What is expected
Retype the following records exactly and exclude the pictures.

══ Information provided ══

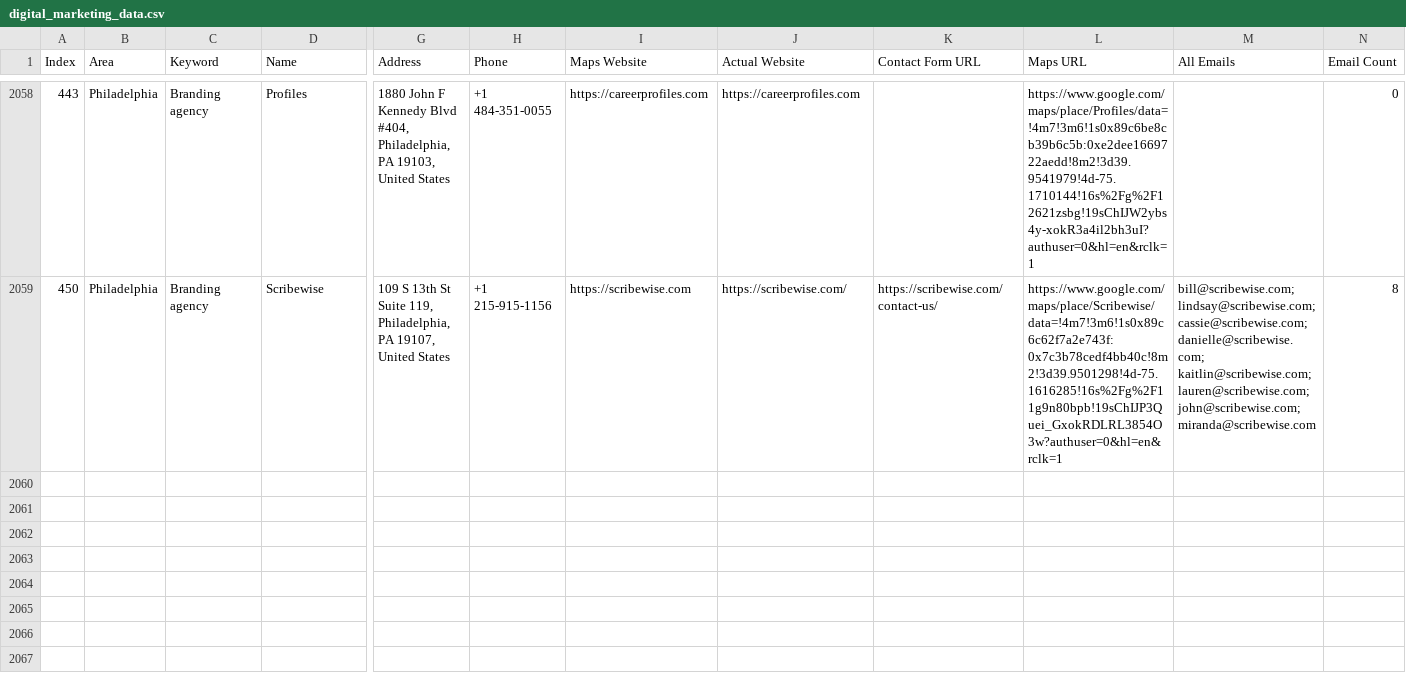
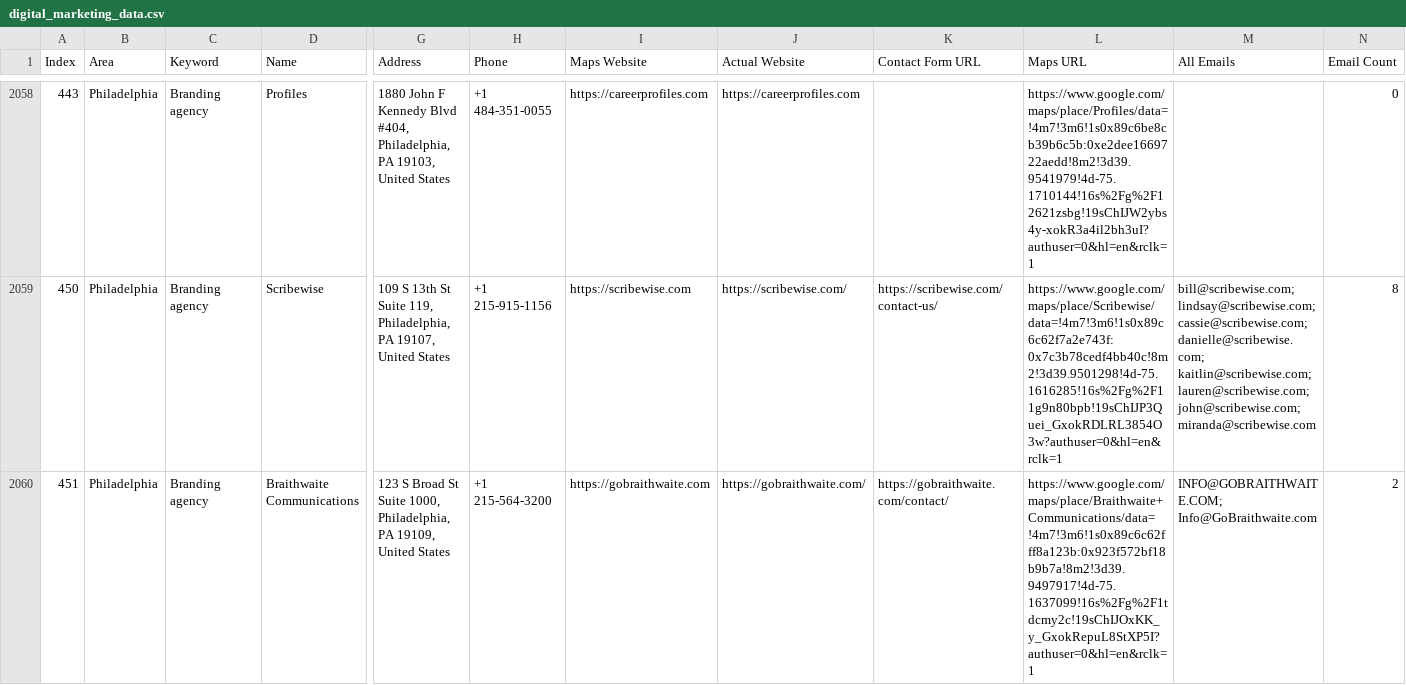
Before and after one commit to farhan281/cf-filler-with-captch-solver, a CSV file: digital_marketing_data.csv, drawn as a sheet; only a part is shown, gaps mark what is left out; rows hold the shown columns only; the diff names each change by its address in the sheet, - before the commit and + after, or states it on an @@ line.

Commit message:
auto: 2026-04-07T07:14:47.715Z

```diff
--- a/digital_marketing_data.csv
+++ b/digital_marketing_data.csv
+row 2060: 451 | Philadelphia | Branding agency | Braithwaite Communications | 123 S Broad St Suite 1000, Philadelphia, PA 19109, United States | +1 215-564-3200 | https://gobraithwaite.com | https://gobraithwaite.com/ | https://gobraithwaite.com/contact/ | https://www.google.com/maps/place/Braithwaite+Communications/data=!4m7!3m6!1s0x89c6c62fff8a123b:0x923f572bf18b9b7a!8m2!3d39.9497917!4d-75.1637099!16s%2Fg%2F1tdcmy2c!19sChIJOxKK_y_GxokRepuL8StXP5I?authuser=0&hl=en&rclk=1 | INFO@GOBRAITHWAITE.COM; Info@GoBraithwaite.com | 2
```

═══

Task solution
Before and after one commit to farhan281/cf-filler-with-captch-solver, a CSV file: digital_marketing_data.csv, drawn as a sheet; only a part is shown, gaps mark what is left out; rows hold the shown columns only; the diff names each change by its address in the sheet, - before the commit and + after, or states it on an @@ line.

Commit message:
auto: 2026-04-07T07:14:47.715Z

```diff
--- a/digital_marketing_data.csv
+++ b/digital_marketing_data.csv
+row 2060: 451 | Philadelphia | Branding agency | Braithwaite Communications | 123 S Broad St Suite 1000, Philadelphia, PA 19109, United States | +1 215-564-3200 | https://gobraithwaite.com | https://gobraithwaite.com/ | https://gobraithwaite.com/contact/ | https://www.google.com/maps/place/Braithwaite+Communications/data=!4m7!3m6!1s0x89c6c62fff8a123b:0x923f572bf18b9b7a!8m2!3d39.9497917!4d-75.1637099!16s%2Fg%2F1tdcmy2c!19sChIJOxKK_y_GxokRepuL8StXP5I?authuser=0&hl=en&rclk=1 | INFO@GOBRAITHWAITE.COM; Info@GoBraithwaite.com | 2
```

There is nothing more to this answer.